**PROVIDED RECORDS**

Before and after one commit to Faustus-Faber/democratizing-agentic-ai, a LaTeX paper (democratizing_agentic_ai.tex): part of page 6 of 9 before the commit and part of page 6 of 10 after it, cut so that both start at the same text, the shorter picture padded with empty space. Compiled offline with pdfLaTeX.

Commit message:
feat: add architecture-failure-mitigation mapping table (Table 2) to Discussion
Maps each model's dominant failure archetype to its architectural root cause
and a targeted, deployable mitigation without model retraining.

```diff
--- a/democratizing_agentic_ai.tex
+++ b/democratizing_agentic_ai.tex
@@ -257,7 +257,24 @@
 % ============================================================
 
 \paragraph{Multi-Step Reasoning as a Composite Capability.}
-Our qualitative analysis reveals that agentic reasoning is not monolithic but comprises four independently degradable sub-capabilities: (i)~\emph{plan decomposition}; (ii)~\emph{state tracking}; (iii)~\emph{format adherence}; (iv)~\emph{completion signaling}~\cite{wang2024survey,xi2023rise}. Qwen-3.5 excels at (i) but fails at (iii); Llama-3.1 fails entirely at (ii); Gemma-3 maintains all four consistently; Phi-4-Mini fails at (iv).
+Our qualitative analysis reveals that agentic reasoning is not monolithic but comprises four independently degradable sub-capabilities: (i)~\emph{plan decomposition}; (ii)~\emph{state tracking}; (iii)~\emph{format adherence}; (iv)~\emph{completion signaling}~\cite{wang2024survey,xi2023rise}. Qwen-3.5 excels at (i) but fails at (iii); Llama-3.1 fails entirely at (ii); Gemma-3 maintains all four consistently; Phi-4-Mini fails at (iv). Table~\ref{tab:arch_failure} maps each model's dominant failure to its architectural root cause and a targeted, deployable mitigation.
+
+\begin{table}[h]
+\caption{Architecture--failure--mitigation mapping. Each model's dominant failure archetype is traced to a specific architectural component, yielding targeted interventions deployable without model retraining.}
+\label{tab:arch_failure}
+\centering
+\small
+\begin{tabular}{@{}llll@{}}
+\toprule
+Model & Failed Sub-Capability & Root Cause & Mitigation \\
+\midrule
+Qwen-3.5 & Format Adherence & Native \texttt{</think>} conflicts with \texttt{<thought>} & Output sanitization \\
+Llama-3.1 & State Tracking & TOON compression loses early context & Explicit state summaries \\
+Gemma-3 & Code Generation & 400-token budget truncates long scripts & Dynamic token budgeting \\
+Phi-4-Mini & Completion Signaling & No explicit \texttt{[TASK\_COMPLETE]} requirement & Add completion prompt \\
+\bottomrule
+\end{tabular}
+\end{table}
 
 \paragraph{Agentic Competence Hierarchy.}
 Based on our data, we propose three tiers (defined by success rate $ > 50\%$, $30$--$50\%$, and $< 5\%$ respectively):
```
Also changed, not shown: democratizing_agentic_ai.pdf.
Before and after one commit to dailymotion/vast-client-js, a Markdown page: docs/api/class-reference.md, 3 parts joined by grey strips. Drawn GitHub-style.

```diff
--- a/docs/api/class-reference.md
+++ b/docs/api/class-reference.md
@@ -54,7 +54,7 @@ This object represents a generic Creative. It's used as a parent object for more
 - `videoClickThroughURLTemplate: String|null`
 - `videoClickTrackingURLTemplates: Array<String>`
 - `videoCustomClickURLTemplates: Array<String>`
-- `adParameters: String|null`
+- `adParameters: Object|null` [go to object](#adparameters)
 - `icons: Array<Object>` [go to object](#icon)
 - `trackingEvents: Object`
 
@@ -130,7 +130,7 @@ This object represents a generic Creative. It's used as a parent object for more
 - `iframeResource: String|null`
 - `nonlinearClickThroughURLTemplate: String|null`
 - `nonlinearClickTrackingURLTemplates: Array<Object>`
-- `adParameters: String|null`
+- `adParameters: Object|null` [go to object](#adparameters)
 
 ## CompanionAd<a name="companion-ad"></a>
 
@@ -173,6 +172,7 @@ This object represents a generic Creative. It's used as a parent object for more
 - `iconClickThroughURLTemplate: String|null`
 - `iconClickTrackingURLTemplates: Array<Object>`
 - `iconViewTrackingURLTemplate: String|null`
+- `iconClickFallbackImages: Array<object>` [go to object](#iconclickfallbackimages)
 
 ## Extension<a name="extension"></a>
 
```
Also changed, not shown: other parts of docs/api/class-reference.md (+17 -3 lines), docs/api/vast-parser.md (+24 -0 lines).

**WHAT YOU NEED TO DO**
Which lines above carry the string "docs"? Copy those lines.

**RESPONSE AREA**
Before and after one commit to dailymotion/vast-client-js, a Markdown page: docs/api/class-reference.md, 3 parts joined by grey strips. Drawn GitHub-style.
--- a/docs/api/class-reference.md
+++ b/docs/api/class-reference.md
Also changed, not shown: other parts of docs/api/class-reference.md (+17 -3 lines), docs/api/vast-parser.md (+24 -0 lines).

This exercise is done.